Across the road from the church is a splendid mansion called Aldingham Hall.

It was built at the request of the wealthy Doctor John Stonard, who was rector at Aldingham’s St Cuthbert’s Church between 1814 and his death in 1849. The building work began in 1846 and took four years to complete. Unfortunately, Dr Stonard never saw it finished as he died in 1849 and left the property to his butler, Edward Jones Schollick.

Aldingham Hall - now known as Risedale Nursing Home.

Apparently, Edward Jones Schollick later opened up a shipbuilding yard in Ulverston and made another fortune!

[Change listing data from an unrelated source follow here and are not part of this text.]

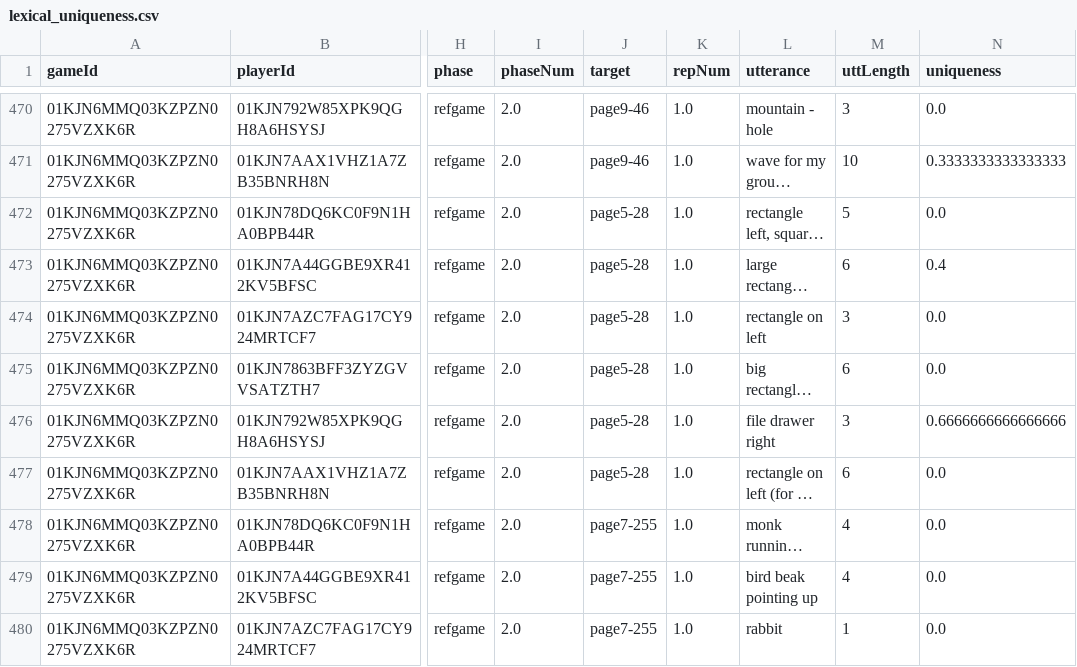
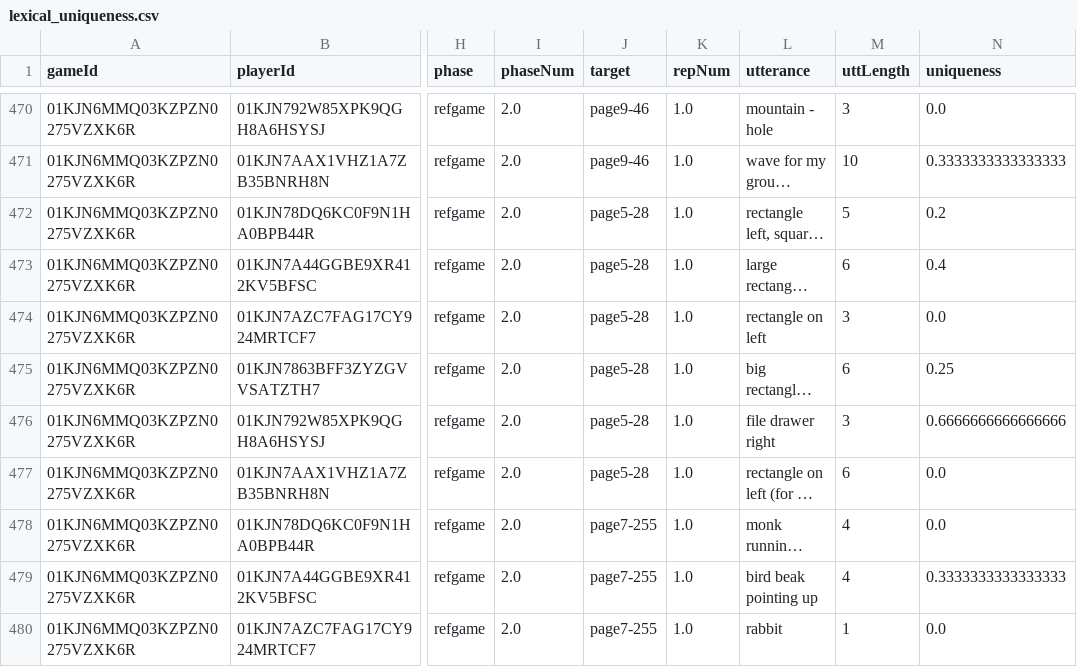
Before and after one commit to aliciamchen/lexical-variation, a CSV file: analysis/pilot_derived/lexical_uniqueness.csv, drawn as a sheet; only a part is shown, gaps mark what is left out; long unchanged cells end in …; the diff covers the shown part only; the diff names each change by its address in the sheet, - before the commit and + after, or states it on an @@ line.

```diff
--- a/analysis/pilot_derived/lexical_uniqueness.csv
+++ b/analysis/pilot_derived/lexical_uniqueness.csv
-N472 (uniqueness): 0.0
+N472 (uniqueness): 0.2
-N475 (uniqueness): 0.0
+N475 (uniqueness): 0.25
-N479 (uniqueness): 0.0
+N479 (uniqueness): 0.3333333333333333
```
Also changed, not shown: 124 edited cells elsewhere in this file, analysis/pilot_derived/first_phrase_similarities.csv, analysis/pilot_derived/pairwise_similarities.csv, 7 other files.
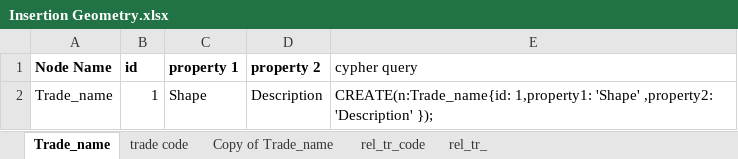
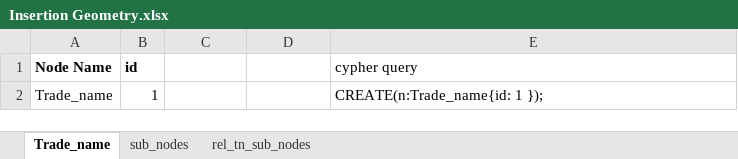
Before and after one commit to Shriram-Gunasekar/AMTDC-NLP-Ontology, an Excel workbook: Insertion Geometry.xlsx, sheet Trade_name, drawn as a sheet; values as stored, in another font and other column widths than the file's, no borders; charts and pictures not drawn; the diff names each change by its address in the sheet, - before the commit and + after, or states it on an @@ line.

```diff
--- a/Insertion Geometry.xlsx (sheet Trade_name)
+++ b/Insertion Geometry.xlsx (sheet Trade_name)
-sheet tab: trade code
+sheet tab: sub_nodes
-sheet tab: Copy of Trade_name
+sheet tab: rel_tn_sub_nodes
-sheet tab: rel_tr_code
-sheet tab: rel_tr_
-C1: property 1
+C1: (empty)
-D1: property 2
+D1: (empty)
-C2: Shape
+C2: (empty)
-D2: Description
+D2: (empty)
-E2 (cypher query): CREATE(n:Trade_name{id: 1,property1: 'Shape' ,property2: 'Description' });
+E2 (cypher query): CREATE(n:Trade_name{id: 1 });
```
Also changed, not shown: sheet sub_nodes, sheet rel_tn_sub_nodes, charts or pictures.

Today, Aldingham Hall has now been converted to a nursing home – known as  Risedale Nursing Home.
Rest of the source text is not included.